WHAT IS REQUIRED:
The records below must be copied in full, exactly as they read.

=== DATA LISTING ===

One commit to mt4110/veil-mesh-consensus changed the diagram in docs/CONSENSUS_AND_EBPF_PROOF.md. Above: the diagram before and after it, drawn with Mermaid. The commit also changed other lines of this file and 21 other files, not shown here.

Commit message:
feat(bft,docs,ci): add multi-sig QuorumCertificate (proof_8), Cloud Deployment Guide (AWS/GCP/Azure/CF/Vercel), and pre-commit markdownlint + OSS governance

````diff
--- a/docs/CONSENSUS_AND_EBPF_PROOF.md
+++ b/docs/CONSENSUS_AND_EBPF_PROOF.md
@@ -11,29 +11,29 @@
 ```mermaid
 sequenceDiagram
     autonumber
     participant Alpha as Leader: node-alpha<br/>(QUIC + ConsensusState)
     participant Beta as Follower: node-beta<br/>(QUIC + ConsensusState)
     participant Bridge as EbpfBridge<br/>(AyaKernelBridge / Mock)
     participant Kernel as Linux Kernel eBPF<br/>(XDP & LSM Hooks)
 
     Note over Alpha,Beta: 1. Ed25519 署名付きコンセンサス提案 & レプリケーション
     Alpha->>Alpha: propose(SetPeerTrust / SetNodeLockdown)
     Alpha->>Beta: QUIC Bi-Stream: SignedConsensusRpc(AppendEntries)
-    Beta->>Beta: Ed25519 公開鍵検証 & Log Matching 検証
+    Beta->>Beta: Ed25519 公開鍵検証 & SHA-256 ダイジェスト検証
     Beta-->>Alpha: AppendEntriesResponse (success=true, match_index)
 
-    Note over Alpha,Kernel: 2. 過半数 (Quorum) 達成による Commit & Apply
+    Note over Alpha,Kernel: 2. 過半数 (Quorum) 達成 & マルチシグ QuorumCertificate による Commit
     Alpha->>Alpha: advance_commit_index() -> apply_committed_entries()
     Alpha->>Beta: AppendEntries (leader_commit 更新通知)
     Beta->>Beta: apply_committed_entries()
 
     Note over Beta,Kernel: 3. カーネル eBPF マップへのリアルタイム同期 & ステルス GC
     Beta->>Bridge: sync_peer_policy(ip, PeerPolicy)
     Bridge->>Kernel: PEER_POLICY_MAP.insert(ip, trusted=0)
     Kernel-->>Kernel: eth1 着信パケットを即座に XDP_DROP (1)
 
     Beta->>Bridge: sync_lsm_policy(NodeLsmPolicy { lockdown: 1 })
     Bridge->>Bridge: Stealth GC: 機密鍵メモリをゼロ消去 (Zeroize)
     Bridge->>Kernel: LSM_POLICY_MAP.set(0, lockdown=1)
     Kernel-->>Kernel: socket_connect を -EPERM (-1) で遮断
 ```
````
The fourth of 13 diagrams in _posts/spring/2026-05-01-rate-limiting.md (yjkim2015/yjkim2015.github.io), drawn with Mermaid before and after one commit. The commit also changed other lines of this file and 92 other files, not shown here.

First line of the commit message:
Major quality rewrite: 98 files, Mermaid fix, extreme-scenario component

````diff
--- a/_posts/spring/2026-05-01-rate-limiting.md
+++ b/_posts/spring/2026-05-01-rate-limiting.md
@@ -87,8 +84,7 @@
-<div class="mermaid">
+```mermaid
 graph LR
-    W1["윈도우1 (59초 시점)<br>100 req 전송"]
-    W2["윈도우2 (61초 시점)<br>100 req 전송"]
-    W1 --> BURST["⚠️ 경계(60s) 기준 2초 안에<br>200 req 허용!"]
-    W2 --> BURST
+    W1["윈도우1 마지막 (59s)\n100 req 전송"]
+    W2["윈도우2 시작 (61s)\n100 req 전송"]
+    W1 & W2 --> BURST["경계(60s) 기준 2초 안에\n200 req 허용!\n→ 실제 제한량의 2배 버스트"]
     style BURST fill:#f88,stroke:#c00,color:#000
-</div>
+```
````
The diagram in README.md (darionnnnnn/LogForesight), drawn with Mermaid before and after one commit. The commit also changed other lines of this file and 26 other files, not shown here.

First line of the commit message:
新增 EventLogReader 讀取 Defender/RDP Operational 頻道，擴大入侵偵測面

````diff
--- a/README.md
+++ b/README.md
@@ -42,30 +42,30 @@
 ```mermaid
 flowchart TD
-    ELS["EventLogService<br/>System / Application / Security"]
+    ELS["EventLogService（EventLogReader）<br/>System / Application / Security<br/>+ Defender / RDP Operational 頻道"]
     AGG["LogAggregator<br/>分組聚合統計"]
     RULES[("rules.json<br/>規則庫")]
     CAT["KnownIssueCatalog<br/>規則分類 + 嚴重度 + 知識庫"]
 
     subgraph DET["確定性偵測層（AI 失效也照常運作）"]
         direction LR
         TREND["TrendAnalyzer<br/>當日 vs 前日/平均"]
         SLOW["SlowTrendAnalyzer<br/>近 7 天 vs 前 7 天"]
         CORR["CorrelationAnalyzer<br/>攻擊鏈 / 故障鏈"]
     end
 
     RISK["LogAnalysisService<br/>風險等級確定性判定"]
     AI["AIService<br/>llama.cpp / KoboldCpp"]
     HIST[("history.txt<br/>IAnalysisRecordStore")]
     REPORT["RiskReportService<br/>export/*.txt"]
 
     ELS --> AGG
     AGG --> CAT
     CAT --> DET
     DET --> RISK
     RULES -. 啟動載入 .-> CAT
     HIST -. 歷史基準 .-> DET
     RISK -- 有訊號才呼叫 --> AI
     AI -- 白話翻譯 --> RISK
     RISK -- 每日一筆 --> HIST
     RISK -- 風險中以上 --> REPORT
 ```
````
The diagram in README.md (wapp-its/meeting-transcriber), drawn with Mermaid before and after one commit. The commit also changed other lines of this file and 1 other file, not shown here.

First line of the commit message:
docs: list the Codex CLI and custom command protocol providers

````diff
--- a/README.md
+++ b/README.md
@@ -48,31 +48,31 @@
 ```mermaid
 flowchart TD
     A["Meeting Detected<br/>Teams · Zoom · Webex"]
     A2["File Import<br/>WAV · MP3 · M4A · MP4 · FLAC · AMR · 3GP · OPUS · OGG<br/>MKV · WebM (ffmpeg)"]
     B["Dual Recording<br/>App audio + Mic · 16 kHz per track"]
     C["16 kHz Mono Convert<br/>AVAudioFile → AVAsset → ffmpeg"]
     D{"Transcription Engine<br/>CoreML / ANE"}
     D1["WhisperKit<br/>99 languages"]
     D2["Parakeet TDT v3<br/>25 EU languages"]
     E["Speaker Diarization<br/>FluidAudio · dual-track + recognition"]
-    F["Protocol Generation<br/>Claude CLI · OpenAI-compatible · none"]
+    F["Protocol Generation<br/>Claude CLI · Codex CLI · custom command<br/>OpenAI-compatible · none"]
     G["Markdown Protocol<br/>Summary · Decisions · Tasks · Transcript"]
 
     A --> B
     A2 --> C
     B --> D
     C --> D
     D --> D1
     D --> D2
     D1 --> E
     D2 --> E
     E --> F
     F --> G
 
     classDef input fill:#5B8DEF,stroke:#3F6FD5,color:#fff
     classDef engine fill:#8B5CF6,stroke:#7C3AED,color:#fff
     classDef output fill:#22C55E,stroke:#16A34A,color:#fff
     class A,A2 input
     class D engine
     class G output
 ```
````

===

SOLUTION:
One commit to mt4110/veil-mesh-consensus changed the diagram in docs/CONSENSUS_AND_EBPF_PROOF.md. Above: the diagram before and after it, drawn with Mermaid. The commit also changed other lines of this file and 21 other files, not shown here.

Commit message:
feat(bft,docs,ci): add multi-sig QuorumCertificate (proof_8), Cloud Deployment Guide (AWS/GCP/Azure/CF/Vercel), and pre-commit markdownlint + OSS governance

````diff
--- a/docs/CONSENSUS_AND_EBPF_PROOF.md
+++ b/docs/CONSENSUS_AND_EBPF_PROOF.md
@@ -11,29 +11,29 @@
 ```mermaid
 sequenceDiagram
     autonumber
     participant Alpha as Leader: node-alpha<br/>(QUIC + ConsensusState)
     participant Beta as Follower: node-beta<br/>(QUIC + ConsensusState)
     participant Bridge as EbpfBridge<br/>(AyaKernelBridge / Mock)
     participant Kernel as Linux Kernel eBPF<br/>(XDP & LSM Hooks)
 
     Note over Alpha,Beta: 1. Ed25519 署名付きコンセンサス提案 & レプリケーション
     Alpha->>Alpha: propose(SetPeerTrust / SetNodeLockdown)
     Alpha->>Beta: QUIC Bi-Stream: SignedConsensusRpc(AppendEntries)
-    Beta->>Beta: Ed25519 公開鍵検証 & Log Matching 検証
+    Beta->>Beta: Ed25519 公開鍵検証 & SHA-256 ダイジェスト検証
     Beta-->>Alpha: AppendEntriesResponse (success=true, match_index)
 
-    Note over Alpha,Kernel: 2. 過半数 (Quorum) 達成による Commit & Apply
+    Note over Alpha,Kernel: 2. 過半数 (Quorum) 達成 & マルチシグ QuorumCertificate による Commit
     Alpha->>Alpha: advance_commit_index() -> apply_committed_entries()
     Alpha->>Beta: AppendEntries (leader_commit 更新通知)
     Beta->>Beta: apply_committed_entries()
 
     Note over Beta,Kernel: 3. カーネル eBPF マップへのリアルタイム同期 & ステルス GC
     Beta->>Bridge: sync_peer_policy(ip, PeerPolicy)
     Bridge->>Kernel: PEER_POLICY_MAP.insert(ip, trusted=0)
     Kernel-->>Kernel: eth1 着信パケットを即座に XDP_DROP (1)
 
     Beta->>Bridge: sync_lsm_policy(NodeLsmPolicy { lockdown: 1 })
     Bridge->>Bridge: Stealth GC: 機密鍵メモリをゼロ消去 (Zeroize)
     Bridge->>Kernel: LSM_POLICY_MAP.set(0, lockdown=1)
     Kernel-->>Kernel: socket_connect を -EPERM (-1) で遮断
 ```
````
The fourth of 13 diagrams in _posts/spring/2026-05-01-rate-limiting.md (yjkim2015/yjkim2015.github.io), drawn with Mermaid before and after one commit. The commit also changed other lines of this file and 92 other files, not shown here.

First line of the commit message:
Major quality rewrite: 98 files, Mermaid fix, extreme-scenario component

````diff
--- a/_posts/spring/2026-05-01-rate-limiting.md
+++ b/_posts/spring/2026-05-01-rate-limiting.md
@@ -87,8 +84,7 @@
-<div class="mermaid">
+```mermaid
 graph LR
-    W1["윈도우1 (59초 시점)<br>100 req 전송"]
-    W2["윈도우2 (61초 시점)<br>100 req 전송"]
-    W1 --> BURST["⚠️ 경계(60s) 기준 2초 안에<br>200 req 허용!"]
-    W2 --> BURST
+    W1["윈도우1 마지막 (59s)\n100 req 전송"]
+    W2["윈도우2 시작 (61s)\n100 req 전송"]
+    W1 & W2 --> BURST["경계(60s) 기준 2초 안에\n200 req 허용!\n→ 실제 제한량의 2배 버스트"]
     style BURST fill:#f88,stroke:#c00,color:#000
-</div>
+```
````
The diagram in README.md (darionnnnnn/LogForesight), drawn with Mermaid before and after one commit. The commit also changed other lines of this file and 26 other files, not shown here.

First line of the commit message:
新增 EventLogReader 讀取 Defender/RDP Operational 頻道，擴大入侵偵測面

````diff
--- a/README.md
+++ b/README.md
@@ -42,30 +42,30 @@
 ```mermaid
 flowchart TD
-    ELS["EventLogService<br/>System / Application / Security"]
+    ELS["EventLogService（EventLogReader）<br/>System / Application / Security<br/>+ Defender / RDP Operational 頻道"]
     AGG["LogAggregator<br/>分組聚合統計"]
     RULES[("rules.json<br/>規則庫")]
     CAT["KnownIssueCatalog<br/>規則分類 + 嚴重度 + 知識庫"]
 
     subgraph DET["確定性偵測層（AI 失效也照常運作）"]
         direction LR
         TREND["TrendAnalyzer<br/>當日 vs 前日/平均"]
         SLOW["SlowTrendAnalyzer<br/>近 7 天 vs 前 7 天"]
         CORR["CorrelationAnalyzer<br/>攻擊鏈 / 故障鏈"]
     end
 
     RISK["LogAnalysisService<br/>風險等級確定性判定"]
     AI["AIService<br/>llama.cpp / KoboldCpp"]
     HIST[("history.txt<br/>IAnalysisRecordStore")]
     REPORT["RiskReportService<br/>export/*.txt"]
 
     ELS --> AGG
     AGG --> CAT
     CAT --> DET
     DET --> RISK
     RULES -. 啟動載入 .-> CAT
     HIST -. 歷史基準 .-> DET
     RISK -- 有訊號才呼叫 --> AI
     AI -- 白話翻譯 --> RISK
     RISK -- 每日一筆 --> HIST
     RISK -- 風險中以上 --> REPORT
 ```
````
The diagram in README.md (wapp-its/meeting-transcriber), drawn with Mermaid before and after one commit. The commit also changed other lines of this file and 1 other file, not shown here.

First line of the commit message:
docs: list the Codex CLI and custom command protocol providers

````diff
--- a/README.md
+++ b/README.md
@@ -48,31 +48,31 @@
 ```mermaid
 flowchart TD
     A["Meeting Detected<br/>Teams · Zoom · Webex"]
     A2["File Import<br/>WAV · MP3 · M4A · MP4 · FLAC · AMR · 3GP · OPUS · OGG<br/>MKV · WebM (ffmpeg)"]
     B["Dual Recording<br/>App audio + Mic · 16 kHz per track"]
     C["16 kHz Mono Convert<br/>AVAudioFile → AVAsset → ffmpeg"]
     D{"Transcription Engine<br/>CoreML / ANE"}
     D1["WhisperKit<br/>99 languages"]
     D2["Parakeet TDT v3<br/>25 EU languages"]
     E["Speaker Diarization<br/>FluidAudio · dual-track + recognition"]
-    F["Protocol Generation<br/>Claude CLI · OpenAI-compatible · none"]
+    F["Protocol Generation<br/>Claude CLI · Codex CLI · custom command<br/>OpenAI-compatible · none"]
     G["Markdown Protocol<br/>Summary · Decisions · Tasks · Transcript"]
 
     A --> B
     A2 --> C
     B --> D
     C --> D
     D --> D1
     D --> D2
     D1 --> E
     D2 --> E
     E --> F
     F --> G
 
     classDef input fill:#5B8DEF,stroke:#3F6FD5,color:#fff
     classDef engine fill:#8B5CF6,stroke:#7C3AED,color:#fff
     classDef output fill:#22C55E,stroke:#16A34A,color:#fff
     class A,A2 input
     class D engine
     class G output
 ```
````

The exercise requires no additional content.